### EXERCISE OBJECTIVE:
Pick every line out of the entries below that has the string "ffffff", and copy it.
=== INPUT DATA ===
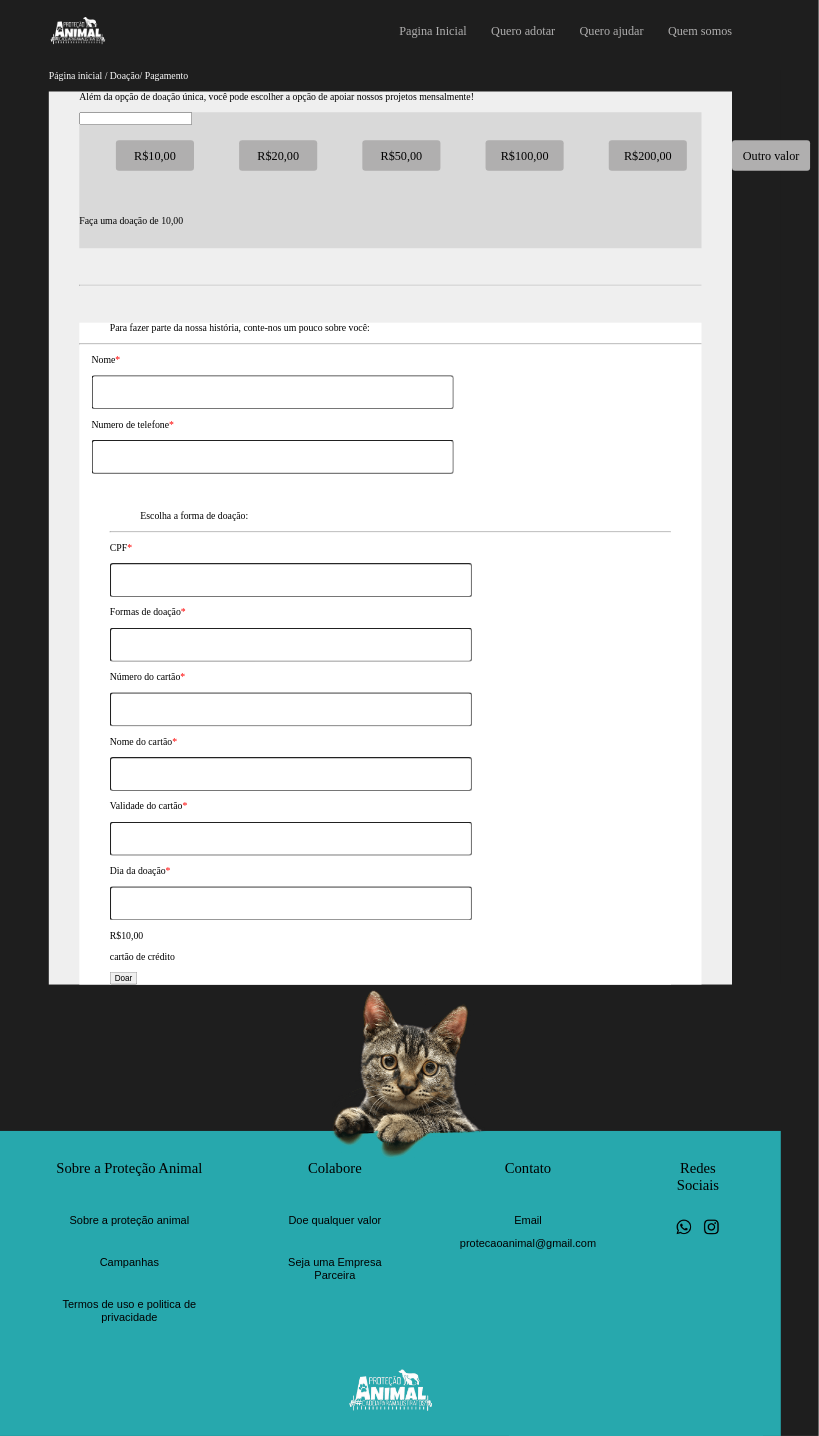
Repository: edjunior-nascimento/protecao-animal-web
Page: src/pages/formulario-doacao/index.html
These files come from the project's save history. The page is drawn as it stood at one moment and after the next save; the edit follows.
The browser window is 1280 px wide. The page is 1342 px wide, so the pictures cover 1342 px, including what lies to the right of the window. The pictures show the whole page, at 61% of full size.

Above is the page before, as saved 2025-03-07 03:43:57.

### src/pages/formulario-doacao/index.html
<!DOCTYPE html>
<html lang="pt">

<head>
    <meta charset="UTF-8">
    <meta name="viewport" content="width=device-width, initial-scale=1.0">
    <title>Proteção Animal</title>
    <link rel="preconnect" href="https://fonts.googleapis.com" />
    <link rel="preconnect" href="https://fonts.gstatic.com" crossorigin />
    <meta name="viewport" content="width=device-width, initial-scale=1.0" />
    <link rel="stylesheet" href="./style.css" />
    <link>
</head>

<body>
    <header>
        <div><img class="logo" src="/src/pages/images/logo.png" alt="logo Protecao animal" /></div>
        <nav>
            <ul>
                <li>
                    <a href="#">
                        <p>Pagina Inicial</p>
                    </a>
                </li>
                <li>
                    <a href="#">
                        <p>Quero adotar</p>
                    </a>
                </li>
                <li>
                    <a href="#">
                        <p>Quero ajudar</p>
                    </a>
                </li>
                <li>
                    <a href="#">
                        <p>Quem somos</p>
                    </a>
                </li>
            </ul>
        </nav>
    </header>
    <main>
        <div class="title">
            <p>Página inicial / Doação/ Pagamento</p>
        </div>
        <div class="container">
            <div class="sub-title">
                <p>Além da opção de doação única, você pode escolher a opção de apoiar nossos projetos mensalmente!
                </p>
            </div>
            <div class="valor">
                <div class="cota">
                    <input type="text">
                </div>
                <nav class="cota-inicial">
                    <ul>
                        <li>
                            <a href="#">R$10,00</a>
                        </li>
                        <li>
                            <a href="#">R$20,00</a>
                        </li>
                        <li>
                            <a href="#">R$50,00</a>
                        </li>
                        <li>
                            <a href="#">R$100,00</a>
                        </li>
                        <li>
                            <a href="#">R$200,00</a>
                        </li>
                        <li>
                            <a href="#">Outro valor</a>
                        </li>
                    </ul>
                </nav>
                <div class="res"><span>Faça uma doação de 10,00</span>
                </div>
            </div>
            <hr class="pri-line">
            <div class="card">
                <div class="sub-title">
                    <p>Para fazer parte da nossa história, conte-nos um pouco sobre você:</p>
                </div>
                <hr>
                <div class="dados">
                    <form action="/send" method="post" target="_blank">
                        <label>
                            <p>Nome<span class="ast">*</span></p>
                            <input type="text" name="nome" id="nome" class="cadastro">
                        </label>
                        <label>
                            <p>Numero de telefone<span class="ast">*</span></p>
                            <input type="text" name="telefone" id="telefone" class="cadastro">
                        </label>
                    </form>
                </div>
                <div class="card">
                    <div class="sub-title">
                        <p>Escolha a forma de doação:</p>
                    </div>
                    <hr>
                    <form action="/send" method="post" target="_blank">
                        <label>
                            <p>CPF<span class="ast">*</span></p>
                            <input type="number" name="cpf" id="cpf" class="cadastro">
                        </label>
                        <label>
                            <p>Formas de doação<span class="ast">*</span></p>
                            <input type="text" name="forme-doacao" id="forme-doacao" class="cadastro"></p>
                        </label>
                        <label>
                            <p>Número do cartão<span class="ast">*</span></p>
                            <input type="number" name="cartao" id="cartao" class="cadastro">
                        </label>
                        <label>
                            <p>Nome do cartão<span class="ast">*</span></p>
                            <input type="text" name="nome-cartao" id="nome-cartao" class="cadastro">
                        </label>
                        <label>
                            <p>Validade do cartão<span class="ast">*</span></p>
                            <input type="text" name="" id="cartao" class="cadastro">
                        </label>
                        <label>
                            <p>Dia da doação<span class="ast">*</span></p>
                            <input type="number" name="data" id="data" class="cadastro">
                        </label>
                    </form>
                    <div class="resultado">
                        <div class="retorno">
                            <div class="res/doacao">
                                <p>R$10,00</p>
                            </div>
                            <div class="forma/pagamento">
                                <p>cartão de crédito</p>
                            </div>
                        </div>
                        <button>Doar</button>
                    </div>
                </div>
            </div>
        </div>
    </main>
    <div class="gato"><img src="/src/pages/images/gato.png" alt=""></div>
    <footer>
        <div class="footer-container">
            <div class="footer-primary">
                <div class="footer-section-1">
                    <div>
                        <h4>Sobre a Proteção Animal</h4>
                    </div>
                    <div>
                        <p><a href="">Sobre a proteção animal</a></p>
                    </div>
                    <div>
                        <p><a href="">Campanhas</a></p>
                    </div>
                    <div>
                        <p><a href="">Termos de uso e politica de privacidade</a></p>
                    </div>
                </div>
                <div class="footer-section-2">
                    <div>
                        <h4>Colabore</h4>
                    </div>
                    <div>
                        <p><a href="">Doe qualquer valor</a></p>
                    </div>
                    <div>
                        <p><a href="">Seja uma Empresa Parceira</a></p>
                    </div>
                </div>
                <div class="footer-section-3">
                    <div>
                        <h4>Contato</h4>
                    </div>
                    <div>
                        <p>Email</p>
                        <p><a href="mailto:protecaoanimal@gmail.com">protecaoanimal@gmail.com</a></p>
                    </div>
                </div>
                <div class="footer-section-4">
                    <div>
                        <h4>Redes Sociais</h4>
                    </div>
                    <div class="social-icons">
                        <div>
                            <a href=""><img src="/src/pages/images/whatsAppIcon.png" alt="" /></a>
                        </div>
                        <div>
                            <a href=""><img src="/src/pages/images/instagramIcon.png" alt="" /></a>
                        </div>
                    </div>
                </div>
            </div>
        </div>
        <div class="footer-secondary">
            <img src="/src/pages/images/logo.png" alt="" />
        </div>
    </footer>
</body>

</html>

### src/pages/formulario-doacao/style.css
:root {
    --main-bg-color: #1e1e1e;
    --title-color: #27a8ad;
    --subtitle-color: #ffffff;
    --box-color: #ffffff;
    --link-nav-color: #ffffff;
    --card-title-color: #27a8ad;
    --footer-background: #27a8ad;
    --footer-font-color: #000000;
    --maim-color: #EFEFEF;
    --card-nav-color:#D9D9D9;
    --nav-valor:#B0AFAF;
    --asterisco-color: red;
  }
  body {
    height: max-content;
    font-family: "Jockey One", serif;
    font-style: normal;
    margin: 0px;
    padding: 0px;
    background-color: var(--main-bg-color);
  }

  a {
    text-decoration: none;
  }

  header {
    height: 100px;
    display: flex;
    flex-direction: row;
    justify-content: space-between;
    padding-inline: 80px
  }
  header div {
    display: flex;
    align-items: center;
  }
  .logo {
    height: 95px;
    width: auto;
  }
  nav {
    width: auto;
    height: 100px;
    display: flex;
    align-items: center;
  }
  nav ul {
    list-style-type: none;
    display: flex;
    gap: 40px;
  }
  nav ul li a {
    color: var(--nav-valor);
    font-size: 20px;
    background-color: var(--card-nav-color);
  }


main {
  background-color:var(--main-bg-color) ;
  padding-left: 80px;
  padding-right: 80px;
}
  .sub-title {
    margin-left: 50px;
  }
.cota-inicial a {
  color: var(--footer-font-color);
  width: 128px;
  height: 50px;
  display: inline-block;
  text-align: center;
  line-height: 50px;
  background-color: var(--nav-valor);
  margin-left: 20px;
  border-radius: 5px;
}
.cota-inicial li {
  height: 50px;
  width: 162px;
}
.cota-inicial li :hover {
  background-color: var(--footer-background);
  color: var(--box-color);
}
.res {
  margin-top: 48px;
  padding-bottom: 36px;
}
  .pri-line {
    margin-top: 60px;
    margin-left: 50px;
    margin-right: 50px;
  }
  .card {
    margin-top: 60px;
    margin-left: 50px;
    margin-right: 50px;
  }
  .ast {
    color: var(--asterisco-color);
  }
.container {
  background-color: var(--maim-color);
}
.title {
  color: var(--subtitle-color);
}
.valor {
  margin-left: 50px;
  margin-right: 50px;
  background-color: var(--card-nav-color);
}
.valor nav {
  width: 100%;
}
.card {
  background-color: var(--box-color);
}
.dados {
  margin-left: 20px;
}
.cadastro {
  width: 586px;
  height: 50px;
  border-radius: 5px;
}
.card {
  margin-top: 60px;
}

  .gato {
    margin-left: 42%;
    margin-bottom: -25px;
    height: 265px;
    max-width: auto;}

  footer {
    height: 500px;
    max-height: auto;
    background-color: var(--footer-background);
    padding-inline: 80px;
  }

  .footer-container {
      width: auto;
      height: 70%;
      display: flex;
      align-items: center;
      justify-content: center;
  }

  .footer-primary {
    display: flex;
    flex-direction: row;
    gap: 111px;
    align-items: flex-start;
    justify-content: center;
  }

  .footer-primary p a {
      color: var(--footer-font-color);
      font-family: "Arial", sans-serif;
  }

  .footer-primary h4 {
    font-size: 24px;
    font-weight: 400;
  }

  .footer-primary p {
      font-size: 18px;
      font-weight: 400;
      font-family: "Arial", sans-serif;
  }

  .footer-secondary {
    width: auto;
    height: 30%;
    display: flex;
    align-items: center;
    justify-content: center;
  }

  .footer-secondary img {
      height: 145px;
      width: auto
  }

  .footer-section-1, .footer-section-2, .footer-section-3, .footer-section-4 {
      display: flex;
      flex-direction: column;
      text-align: center;
      gap: 12px;
  }

  .footer-section-4 {
      align-items: center;
  }

  .social-icons {
      display: flex;
      flex-direction: row;
      gap: 20px;
  }

After the next save:
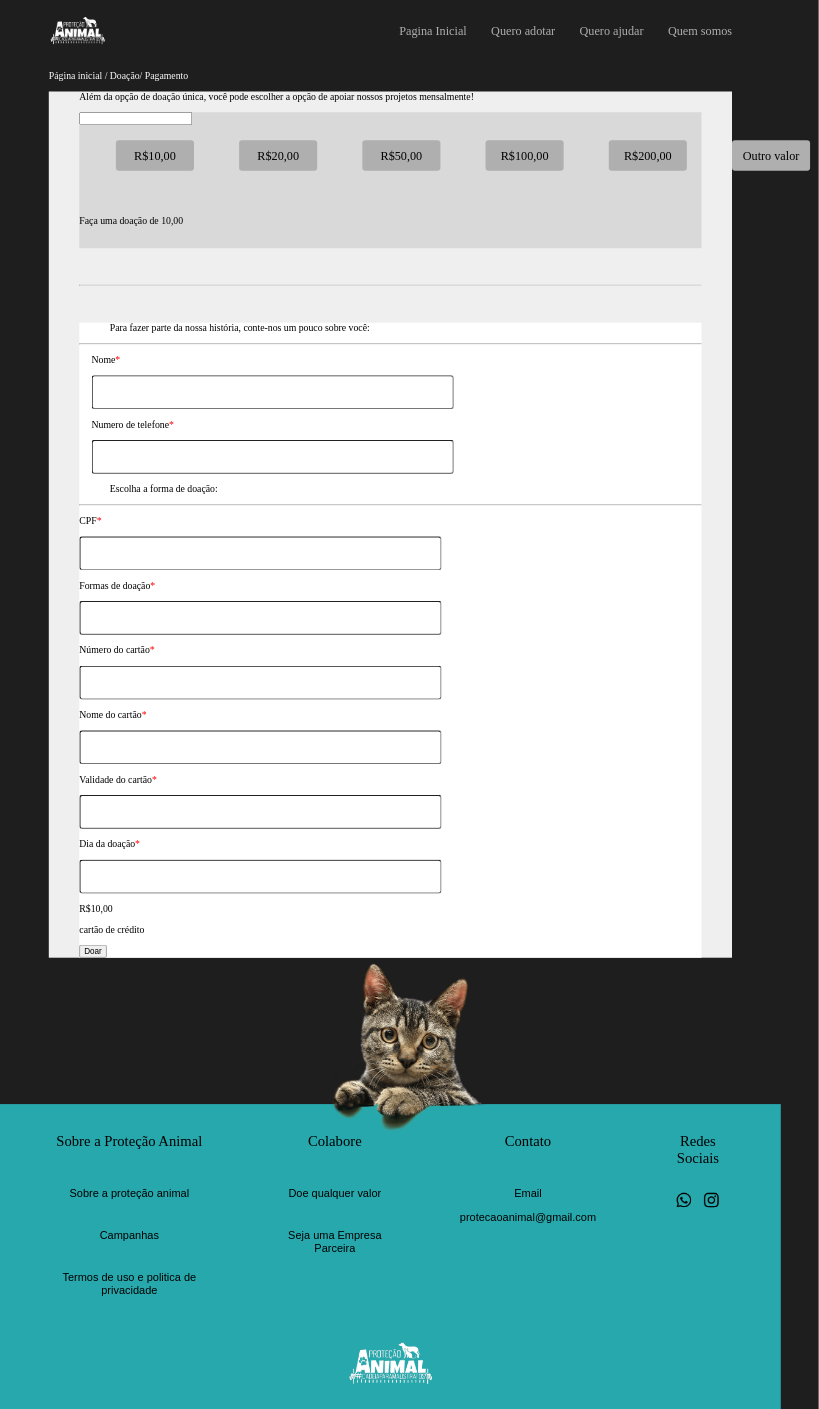
Saved 48 s later.
--- a/src/pages/formulario-doacao/index.html
+++ b/src/pages/formulario-doacao/index.html
@@ -96,7 +96,7 @@
                         </label>
                     </form>
                 </div>
-                <div class="card">
+                <div class="">
                     <div class="sub-title">
                         <p>Escolha a forma de doação:</p>
                     </div>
===
### ANSWER TO THIS PROBLEM:
    --subtitle-color: #ffffff;
    --box-color: #ffffff;
    --link-nav-color: #ffffff;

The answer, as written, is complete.